What the task requires => Write out all the data verbatim. Skip images.

Before-and-after page screenshots =>

◇ ◇ ◇ ◇ ◇

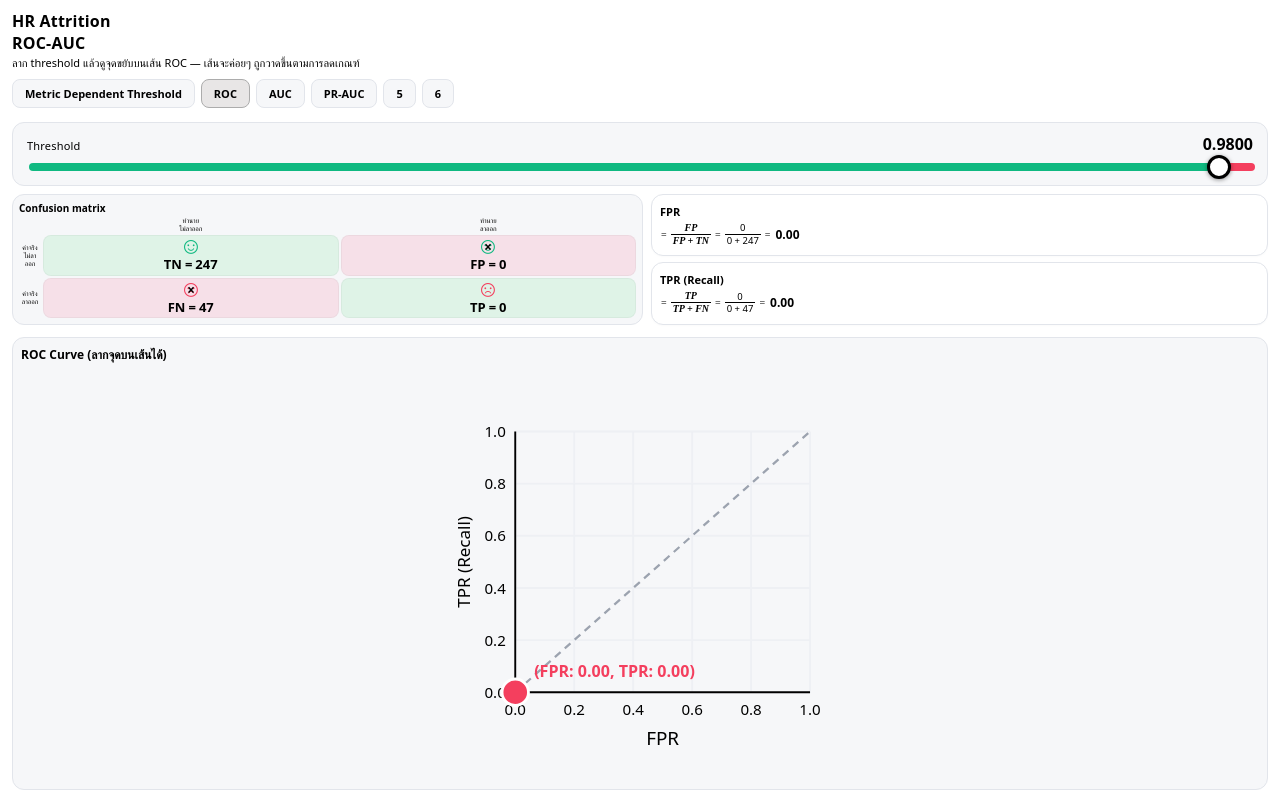
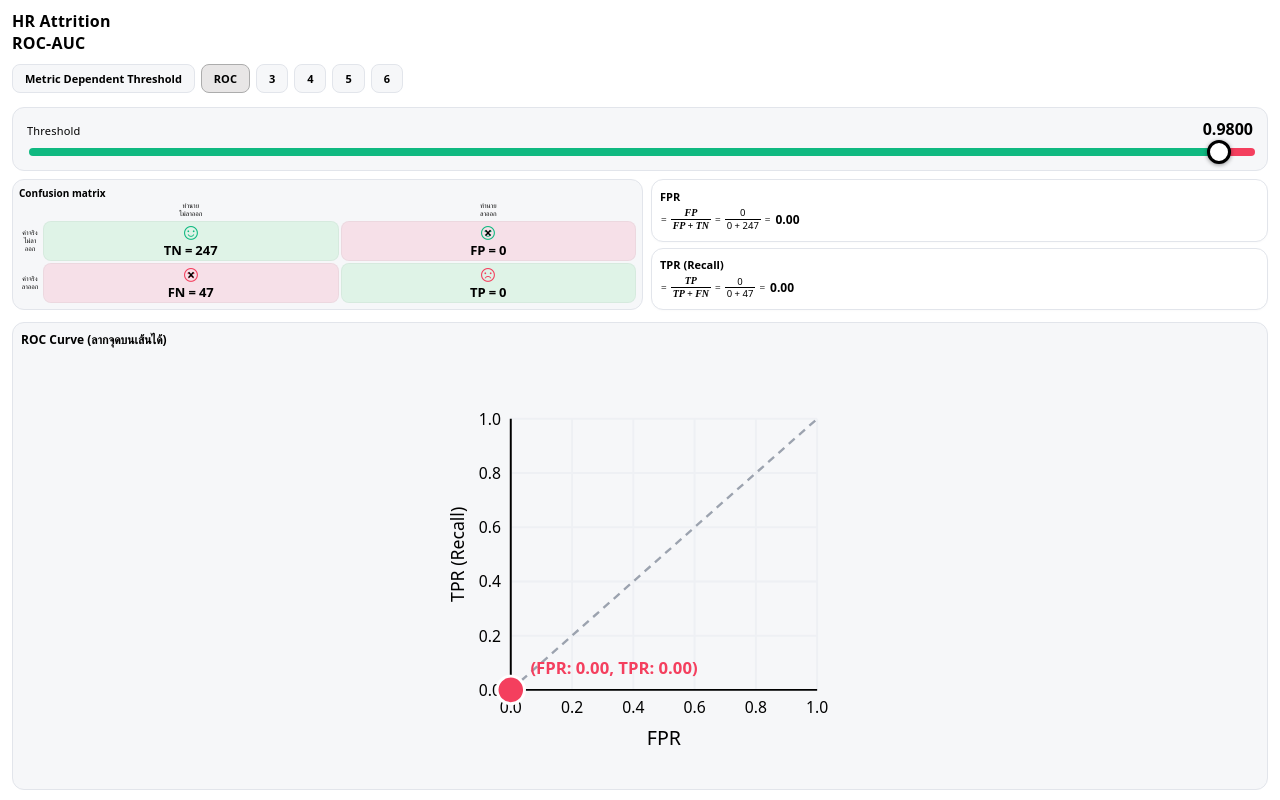
Before and after one commit to koeploy-gif/w, a plain HTML site: page page2.html in a window 1280 px wide. Drawn offline with Linux system fonts and the light colour scheme.

Commit message:
Update page2.html

```diff
--- a/page2.html
+++ b/page2.html
@@ -42,7 +42,6 @@
     /* หน้าตาของปุ่มแท็บเมื่อถูกเลือก (Active) */
     background: #e8e6e6; color: #000000; border-color: #acacac;
   }
-  a.tab{text-decoration:none;}   /* แท็บที่เป็นลิงก์ ไม่ขีดเส้นใต้ */
 
   .thresh-bar{
     flex:0 0 auto; background:var(--panel); border:1px solid var(--border); border-radius:12px;
@@ -145,15 +144,14 @@
 
   <div class="head">
     <h1>HR Attrition<br>ROC-AUC</h1>
-    <p>ลาก threshold แล้วดูจุดขยับบนเส้น ROC — เส้นจะค่อยๆ ถูกวาดขึ้นตามการลดเกณฑ์</p>
   </div>
 
-  <!-- แถบแท็บ: กดเพื่อสลับหน้า (ลิงก์ไปไฟล์ page1-4.html ที่อยู่โฟลเดอร์เดียวกัน) -->
+  <!-- ส่วนแสดงแท็บ (สำหรับ UI ตัวอย่าง เหมือนหน้า 1) หน้านี้คือแท็บ ROC -->
   <div class="tabs">
-    <a class="tab" href="index.html">Metric Dependent Threshold</a>
-    <div class="tab active" aria-current="page">ROC</div>
-    <a class="tab" href="page3.html">AUC</a>
-    <a class="tab" href="page4.html">PR-AUC</a>
+    <div class="tab">Metric Dependent Threshold</div>
+    <div class="tab active">ROC</div>
+    <div class="tab">3</div>
+    <div class="tab">4</div>
     <div class="tab">5</div>
     <div class="tab">6</div>
   </div>
@@ -588,12 +586,5 @@ renderFaceIcons();
 
 update();
 </script>
-<script>
-// เลื่อนแถบแท็บให้เห็นแท็บที่เลือกอยู่เสมอ (กรณีหน้าจอแคบ)
-(function(){
-  var a = document.querySelector('.tabs .tab.active');
-  if (a && a.scrollIntoView) a.scrollIntoView({inline:'center', block:'nearest'});
-})();
-</script>
 </body>
 </html>
```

◇ ◇ ◇ ◇ ◇

Written answer =>
Before and after one commit to koeploy-gif/w, a plain HTML site: page page2.html in a window 1280 px wide. Drawn offline with Linux system fonts and the light colour scheme.

Commit message:
Update page2.html

```diff
--- a/page2.html
+++ b/page2.html
@@ -42,7 +42,6 @@
     /* หน้าตาของปุ่มแท็บเมื่อถูกเลือก (Active) */
     background: #e8e6e6; color: #000000; border-color: #acacac;
   }
-  a.tab{text-decoration:none;}   /* แท็บที่เป็นลิงก์ ไม่ขีดเส้นใต้ */
 
   .thresh-bar{
     flex:0 0 auto; background:var(--panel); border:1px solid var(--border); border-radius:12px;
@@ -145,15 +144,14 @@
 
   <div class="head">
     <h1>HR Attrition<br>ROC-AUC</h1>
-    <p>ลาก threshold แล้วดูจุดขยับบนเส้น ROC — เส้นจะค่อยๆ ถูกวาดขึ้นตามการลดเกณฑ์</p>
   </div>
 
-  <!-- แถบแท็บ: กดเพื่อสลับหน้า (ลิงก์ไปไฟล์ page1-4.html ที่อยู่โฟลเดอร์เดียวกัน) -->
+  <!-- ส่วนแสดงแท็บ (สำหรับ UI ตัวอย่าง เหมือนหน้า 1) หน้านี้คือแท็บ ROC -->
   <div class="tabs">
-    <a class="tab" href="index.html">Metric Dependent Threshold</a>
-    <div class="tab active" aria-current="page">ROC</div>
-    <a class="tab" href="page3.html">AUC</a>
-    <a class="tab" href="page4.html">PR-AUC</a>
+    <div class="tab">Metric Dependent Threshold</div>
+    <div class="tab active">ROC</div>
+    <div class="tab">3</div>
+    <div class="tab">4</div>
     <div class="tab">5</div>
     <div class="tab">6</div>
   </div>
@@ -588,12 +586,5 @@ renderFaceIcons();
 
 update();
 </script>
-<script>
-// เลื่อนแถบแท็บให้เห็นแท็บที่เลือกอยู่เสมอ (กรณีหน้าจอแคบ)
-(function(){
-  var a = document.querySelector('.tabs .tab.active');
-  if (a && a.scrollIntoView) a.scrollIntoView({inline:'center', block:'nearest'});
-})();
-</script>
 </body>
 </html>
```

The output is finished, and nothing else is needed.